Use this calculator to help determine if you should refinance your mortgage. Enter your current mortgage principal and interest payment, your current mortgage balance, the new interest rate, term of the refinanced loan, points and closing costs. This calculator will then show you the new monthly principal and interest payment amount, the amount of money you can save each month and how many months you will pay on the new loan before you actually start saving money (months to break even). (Note: this calculator may show negative monthly savings and months to break if your monthly payment actually goes up. That may happen if the interest rate is higher or the length of your refinanced loan is shorter – for instance, if you refinance a 30 year loan to a 15 year loan.) You can display and/or print the amortization schedule for your loan.
Title: A title for these calculator results that will help you identify it if you have printed out several versions of the calculator.
Lender: The name of your potential lender. This field is not required but may help if you have printed out several loan scenarios.
Current Payment P&I: The amount of principal + interest you currently pay as part of your monthly mortgage payment. Do not include insurance and taxes or other escrow amounts.
Refinance Amount: The amount you plan to refinance. This amount could be the balance of your current mortgage loan or less if you plan to pay some extra at closing to get the balance down. It could even be more than your current balance if you plan to take some extra money out of your equity.
New Interest Rate: The annual percentage rate you will pay for this loan.
Length of New Loan: How long you will pay on this loan. Also choose whether ‘Length of Loan’ is years or months.
Points: The number of points (or percentage of the loan amount) you’ll be paying to close this loan. Check ‘Roll into Loan’ if the cost of the loan points is being financed and included in the ‘Loan Amount’.
Other Closing Costs: Any other costs you’ll be paying during the closing of your loan. These might be costs like the appraisal, property taxes, property insurance, title insurance, realtor fees, etc. Check ‘Roll into Loan’ if your closing costs (not to include loan points) is being financed and included in the ‘Loan Amount’.

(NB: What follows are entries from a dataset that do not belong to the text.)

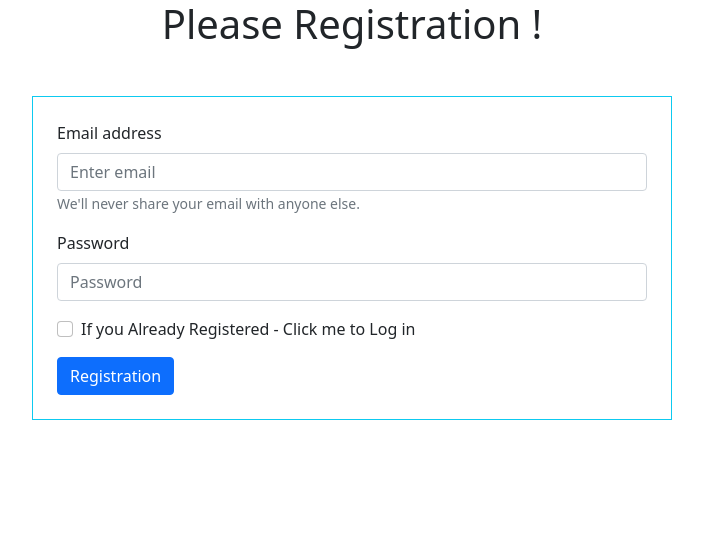
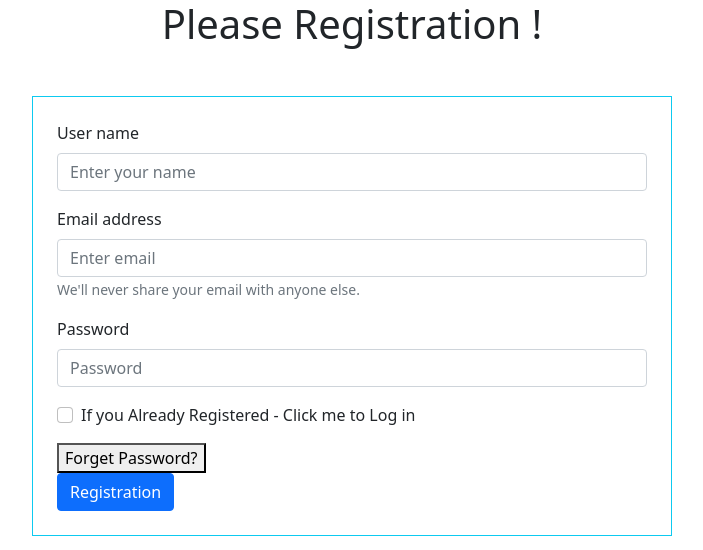
Before and after one commit to Anirbanjyoti/login-form-authentication, a React (Create React App) app: page / in a window 1280 px wide. Shown: the top 550 px of the page, without its empty margins (288-991 px from the left). Built offline with nearby package versions, Linux system fonts and the light colour scheme.

Commit message:
login authentication form complete

```diff
--- a/src/App.js
+++ b/src/App.js
@@ -1,5 +1,12 @@
 import "./App.css";
-import { createUserWithEmailAndPassword, getAuth, signInWithEmailAndPassword } from "firebase/auth";
+import {
+  createUserWithEmailAndPassword,
+  getAuth,
+  sendEmailVerification,
+  sendPasswordResetEmail,
+  signInWithEmailAndPassword,
+  updateProfile,
+} from "firebase/auth";
 import app from "./firebase.init";
 import { Button, Form } from "react-bootstrap";
 import { useState } from "react";
@@ -9,9 +16,15 @@ const auth = getAuth(app);
 function App() {
   const [email, setEmail] = useState(" ");
   const [error, setError] = useState(" ");
+  const [name, setName] = useState(" ");
   const [pass, setPass] = useState(" ");
   const [registered, setRegistered] = useState(false);
   const [validated, setValidated] = useState(false);
+  // User value triger
+  const handleOnBlurUsername = (e) => {
+    setName(e.target.value);
+    // password triger
+  };
   // Email value triger
   const handleonBlurEmail = (e) => {
     setEmail(e.target.value);
@@ -47,6 +60,8 @@ function App() {
           console.log(user);
           setEmail(" ");
           setError(" ");
+          setUserName();
+          emailVerify();
         })
         .catch((error) => {
           console.log(error);
@@ -62,12 +77,45 @@ function App() {
           // ...
         })
         .catch((error) => {
+          setError(error.message);
+          console.log(error);
+        });
+    }
+    event.preventDefault();
+  };
+  const setUserName =()=>{
+    updateProfile(auth.currentUser, {
+      displayName: name
+    }).then(() => {
+      // Profile updated!
+      console.log(`Updating name`);
+
+    }).catch((error) => {
+      // An error occurred
       console.log(error);
 
     });
   }
-    event.preventDefault();
+  const emailVerify = () => {
+    sendEmailVerification(auth.currentUser)
+    .then(() => {
+      // Email verification sent!
+      // ...
+    });
   };
+  const handlePasswordReset =() =>{
+    sendPasswordResetEmail(auth, email)
+  .then(() => {
+    // Password reset email sent!
+    console.log(`Email Sent`);
+
+  })
+  .catch((error) => {
+    console.log(error);
+
+    // ..
+  });
+  }
 
   return (
     <div>
@@ -76,6 +124,21 @@ function App() {
       </h1>
       <div className="w-50 mx-auto mt-5 border border-info p-4">
         <Form noValidate validated={validated} onSubmit={handleOnSubmit}>
+
+{/* User Name */}
+{ !registered && <Form.Group className="mb-3" controlId="formBasicUser">
+            <Form.Label>User name</Form.Label>
+            <Form.Control
+              onBlur={handleOnBlurUsername}
+              type="text"
+              placeholder="Enter your name"
+              required
+            />
+            <Form.Control.Feedback type="invalid">
+              Please choose a Email.
+            </Form.Control.Feedback>
+          </Form.Group>}
+{/* Email */}
         <Form.Group className="mb-3" controlId="formBasicEmail">
             <Form.Label>Email address</Form.Label>
             <Form.Control
@@ -91,7 +154,7 @@ function App() {
               Please choose a Email.
             </Form.Control.Feedback>
           </Form.Group>
-
+{/* password */}
           <Form.Group className="mb-3" controlId="formBasicPassword">
             <Form.Label>Password</Form.Label>
             <Form.Control
@@ -112,6 +175,8 @@ function App() {
             />
           </Form.Group>
           <p className="text-danger">{error}</p>
+          <button onClick={handlePasswordReset} variant='link' >Forget Password? </button>
+          <br />
           <Button variant="primary" type="submit">
             {registered ? "Login" : "Registration"}
           </Button>
```
Lines whose indentation alone changed are shown as unchanged.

New Monthly Payment: ‘Principal’ + ‘Interest’ + ‘Additional Principal’ (where applicable) to be paid each month. Actual payment could include escrow for insurance and property taxes plus private mortgage insurance (PMI).
Monthly Savings: ‘Current Payment’ – ‘New Monthly Payment’ shows how much money you will save each month on your mortgage payment. If this number is negative this may not be a good refinance option for you or it may be that you are refinancing for a shorter ‘Length of Loan’ than you currently have and it still benefits you.
Total Closing Costs: ‘Points’ dollar amount + ‘Other Closing Costs’ helps determine how many months it will take you to break even or actually start saving money by refinancing.
Time to Break Even: The number of months at which your ‘Monthly Savings’ adds up to cover ‘Total Closing Costs’. At this point your refinance starts to save you money. You should not refinance unless you plan to stay in your home or keep this property longer than this many months. If your monthly payment is going up (‘Monthly Savings’ is negative), ‘Months to Break Even’ will say ‘N/A’. This may happen if you are refinancing for a shorter ‘Length of Loan’ than your current mortgage.
Total Loan Amount: ‘Refinance Amount’ + ‘Points’ (if rolled into loan) + ‘Other Closing Costs’ (if rolled into loan).
Total Interest: Total amount of interest you will pay over ‘Length of Loan’.
Total Paid: Total amount of principal + interest you will pay over ‘Length of Loan’.
Points Amount: The points percentage applied to the amount you borrow gives the dollar amount the loan points will cost.
Number of Payments: The number of payments you will make to pay off the loan.
Annual Cost: The amount of money you will pay each year for this loan.